→ **TASK REQUIREMENTS**
Everything in the listing except the pictures should be written out exactly.

_____

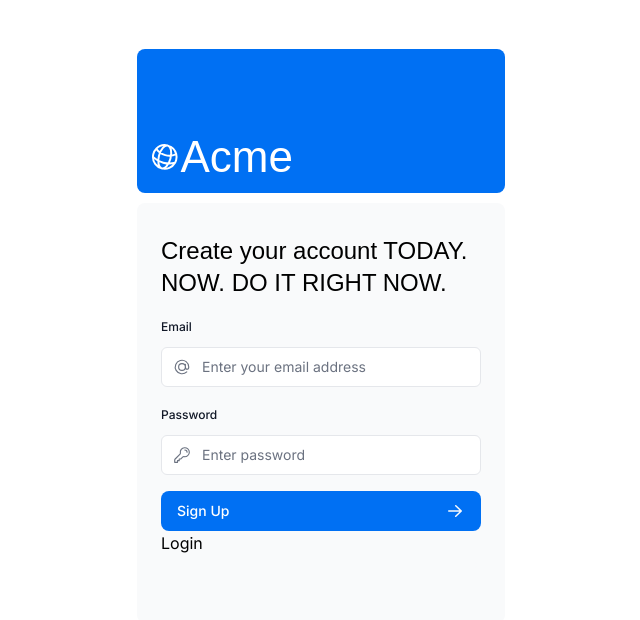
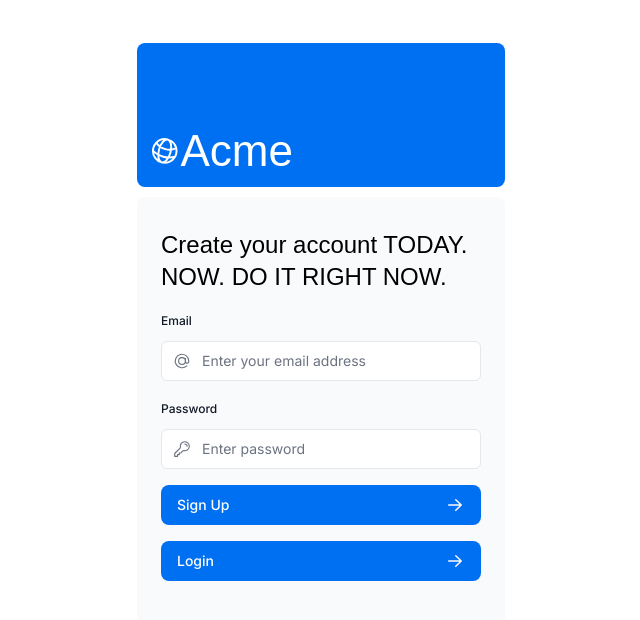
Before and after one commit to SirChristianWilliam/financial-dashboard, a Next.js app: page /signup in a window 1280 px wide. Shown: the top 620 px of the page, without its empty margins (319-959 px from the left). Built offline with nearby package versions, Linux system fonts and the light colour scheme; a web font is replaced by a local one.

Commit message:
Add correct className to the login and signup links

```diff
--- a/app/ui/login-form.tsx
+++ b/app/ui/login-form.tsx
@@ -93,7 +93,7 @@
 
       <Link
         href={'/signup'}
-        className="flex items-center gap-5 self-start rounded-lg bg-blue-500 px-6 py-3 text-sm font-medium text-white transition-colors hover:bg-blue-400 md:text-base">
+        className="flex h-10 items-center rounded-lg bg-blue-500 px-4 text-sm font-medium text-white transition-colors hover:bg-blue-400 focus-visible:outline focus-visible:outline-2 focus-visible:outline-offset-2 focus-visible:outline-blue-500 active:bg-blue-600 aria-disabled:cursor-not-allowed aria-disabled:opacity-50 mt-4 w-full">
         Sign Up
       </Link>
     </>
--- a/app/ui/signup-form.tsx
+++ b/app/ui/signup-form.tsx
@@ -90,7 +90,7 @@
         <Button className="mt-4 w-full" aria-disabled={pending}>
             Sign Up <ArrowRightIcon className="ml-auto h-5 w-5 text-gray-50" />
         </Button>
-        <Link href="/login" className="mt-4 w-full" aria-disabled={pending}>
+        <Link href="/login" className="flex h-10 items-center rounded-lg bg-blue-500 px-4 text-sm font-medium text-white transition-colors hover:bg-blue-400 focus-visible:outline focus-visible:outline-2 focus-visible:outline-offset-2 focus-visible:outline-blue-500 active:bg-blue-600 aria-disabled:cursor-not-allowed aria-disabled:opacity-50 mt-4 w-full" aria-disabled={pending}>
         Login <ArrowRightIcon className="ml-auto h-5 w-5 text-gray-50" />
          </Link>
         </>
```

_____

→ **TASK RESPONSE**
Before and after one commit to SirChristianWilliam/financial-dashboard, a Next.js app: page /signup in a window 1280 px wide. Shown: the top 620 px of the page, without its empty margins (319-959 px from the left). Built offline with nearby package versions, Linux system fonts and the light colour scheme; a web font is replaced by a local one.

Commit message:
Add correct className to the login and signup links

```diff
--- a/app/ui/login-form.tsx
+++ b/app/ui/login-form.tsx
@@ -93,7 +93,7 @@
 
       <Link
         href={'/signup'}
-        className="flex items-center gap-5 self-start rounded-lg bg-blue-500 px-6 py-3 text-sm font-medium text-white transition-colors hover:bg-blue-400 md:text-base">
+        className="flex h-10 items-center rounded-lg bg-blue-500 px-4 text-sm font-medium text-white transition-colors hover:bg-blue-400 focus-visible:outline focus-visible:outline-2 focus-visible:outline-offset-2 focus-visible:outline-blue-500 active:bg-blue-600 aria-disabled:cursor-not-allowed aria-disabled:opacity-50 mt-4 w-full">
         Sign Up
       </Link>
     </>
--- a/app/ui/signup-form.tsx
+++ b/app/ui/signup-form.tsx
@@ -90,7 +90,7 @@
         <Button className="mt-4 w-full" aria-disabled={pending}>
             Sign Up <ArrowRightIcon className="ml-auto h-5 w-5 text-gray-50" />
         </Button>
-        <Link href="/login" className="mt-4 w-full" aria-disabled={pending}>
+        <Link href="/login" className="flex h-10 items-center rounded-lg bg-blue-500 px-4 text-sm font-medium text-white transition-colors hover:bg-blue-400 focus-visible:outline focus-visible:outline-2 focus-visible:outline-offset-2 focus-visible:outline-blue-500 active:bg-blue-600 aria-disabled:cursor-not-allowed aria-disabled:opacity-50 mt-4 w-full" aria-disabled={pending}>
         Login <ArrowRightIcon className="ml-auto h-5 w-5 text-gray-50" />
          </Link>
         </>
```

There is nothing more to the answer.